The pod, filled with all the gear you’d find on a ship’s bridge, sits on a yaffle of hydraulic rams and pistons, surrounded by a giant screen. When it goes, and it goes, it puts you on the bridge of a ship on angry seas, sea sickness and all.

This summer the CMS is opening its doors each Tuesday and Thursday to invite the public to climb into the Full Mission Ship’s Bridge Simulator and, guided by the interpretive performance Calm Air put together by the Arts & Culture Centre, re-live of the sinking of the Titanic.

Yes, the Titanic. For $20 you too can go down with the most famous ship ever.

But the experience isn’t a play to people’s morbid curiosity. Calm Air, written by Ben Pittman, directed by Aiden Flynn, and starring Mike Smith, is the story of Harold Bride, the Titanic’s junior wireless operator who survived the disaster only to became, for a time, the centre of the post-sinking witch-hunt for a scapegoat. By focusing on Bride’s role in the disaster and its aftermath, Calm Air highlights the silver lining of the tragedy: a complete revamping of marine safety regulations. A revamping that leads, eventually, to the CMS.

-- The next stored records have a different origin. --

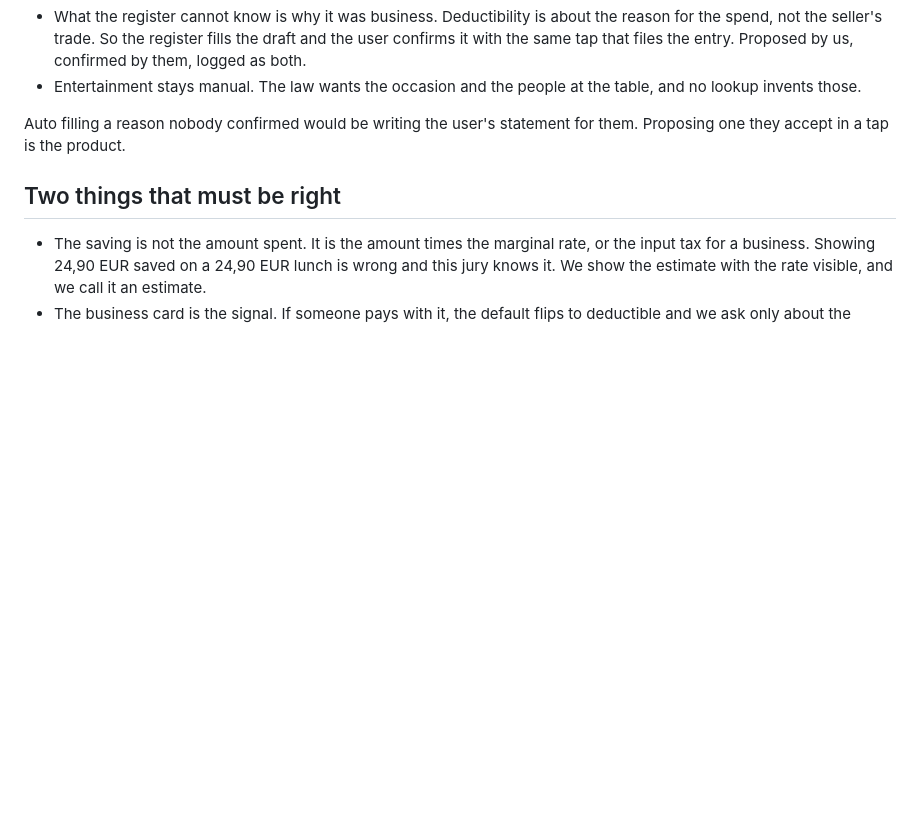
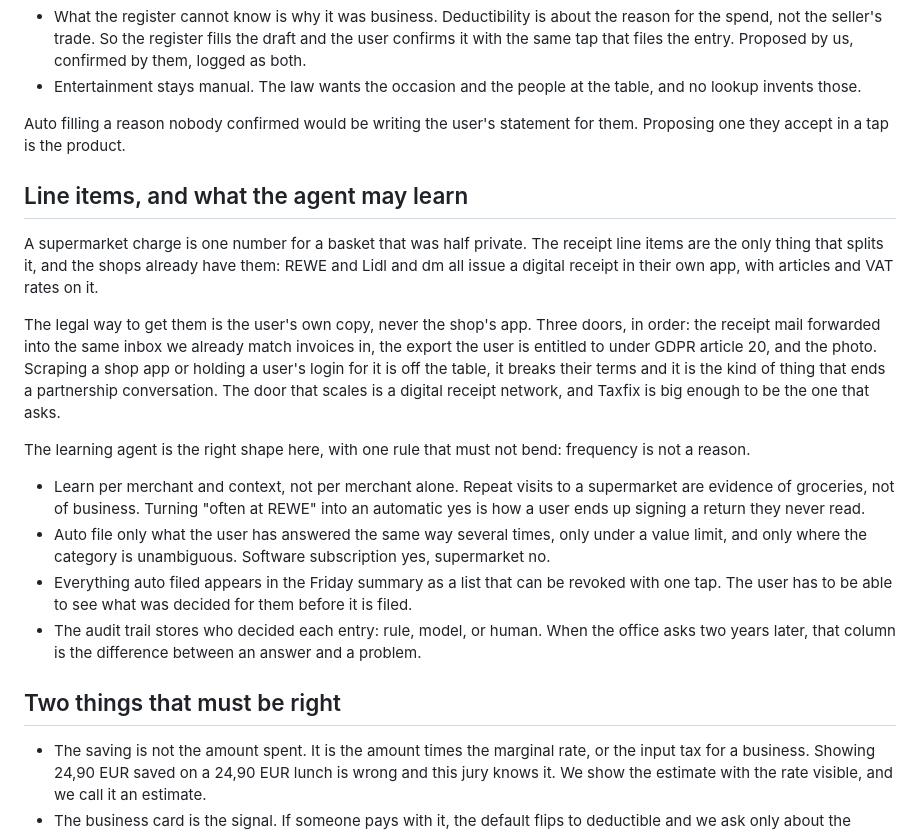
Before and after one commit to Malek1414/taxfix-cursor-hackathon, a Markdown page: docs/GOAL.md, the part around the change. Rendered like a GitHub page; blank space fills up the shorter version.

Commit message:
GOAL: line items and the limits on what the agent learns
Co-Authored-By: Claude Opus 5 (1M context) <noreply@anthropic.com>

```diff
--- a/docs/GOAL.md
+++ b/docs/GOAL.md
@@ -90,6 +90,30 @@ was for, look the merchant up and propose it.
 Auto filling a reason nobody confirmed would be writing the user's statement for them. Proposing one they
 accept in a tap is the product.
 
+## Line items, and what the agent may learn
+
+A supermarket charge is one number for a basket that was half private. The receipt line items are the
+only thing that splits it, and the shops already have them: REWE and Lidl and dm all issue a digital
+receipt in their own app, with articles and VAT rates on it.
+
+The legal way to get them is the user's own copy, never the shop's app. Three doors, in order: the
+receipt mail forwarded into the same inbox we already match invoices in, the export the user is entitled
+to under GDPR article 20, and the photo. Scraping a shop app or holding a user's login for it is off the
+table, it breaks their terms and it is the kind of thing that ends a partnership conversation. The door
+that scales is a digital receipt network, and Taxfix is big enough to be the one that asks.
+
+The learning agent is the right shape here, with one rule that must not bend: frequency is not a reason.
+
+- Learn per merchant and context, not per merchant alone. Repeat visits to a supermarket are evidence of
+  groceries, not of business. Turning "often at REWE" into an automatic yes is how a user ends up signing
+  a return they never read.
+- Auto file only what the user has answered the same way several times, only under a value limit, and
+  only where the category is unambiguous. Software subscription yes, supermarket no.
+- Everything auto filed appears in the Friday summary as a list that can be revoked with one tap. The
+  user has to be able to see what was decided for them before it is filed.
+- The audit trail stores who decided each entry: rule, model, or human. When the office asks two years
+  later, that column is the difference between an answer and a problem.
+
 ## Two things that must be right
 
 - The saving is not the amount spent. It is the amount times the marginal rate, or the input tax for a
```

“Out of the Titanic disaster came many good things,” says Hearn. “ SOLAS–the Safety of Life at Sea–which was a groundbreaking international maritime treaty that all nations signed on to and out of that came the IMO–International Maritime Organization–which is a UN entity that is the regulator, and the CMS, with everything it does, is really a progeny of all that.”

How to survive a shipwreck:

1. Don’t get wet: Real or simulated, the key to surviving a shipwreck is to not get wet. Especially when the water is near freezing.

2. Wear a life jacket: Harold Bride had to cold cock a no-good stoker who tried to steal a pal’s life jacket. “I did my duty,” Bride told the New York Times minutes after arriving in New York on the rescue ship Carpathia, “I hope I finished him.”

3. Don’t play in the band: Bride was the first to report, again in the New York Times, that the band played “Autumn” as the Titanic sank.

4. Hangashore: The CMS’ virtual Titanic hits the same virtual iceberg and virtually sinks thrice daily. The worst the passengers will get out of it may be a mild dose of seasickness. At sea, in a real sinking ship, you take your very slim chances.

The Titanic will be sinking three times every Tuesday and Thursday until the end of August. Tickets must be bought in advance from the Arts and Culture Centre Box Office or online.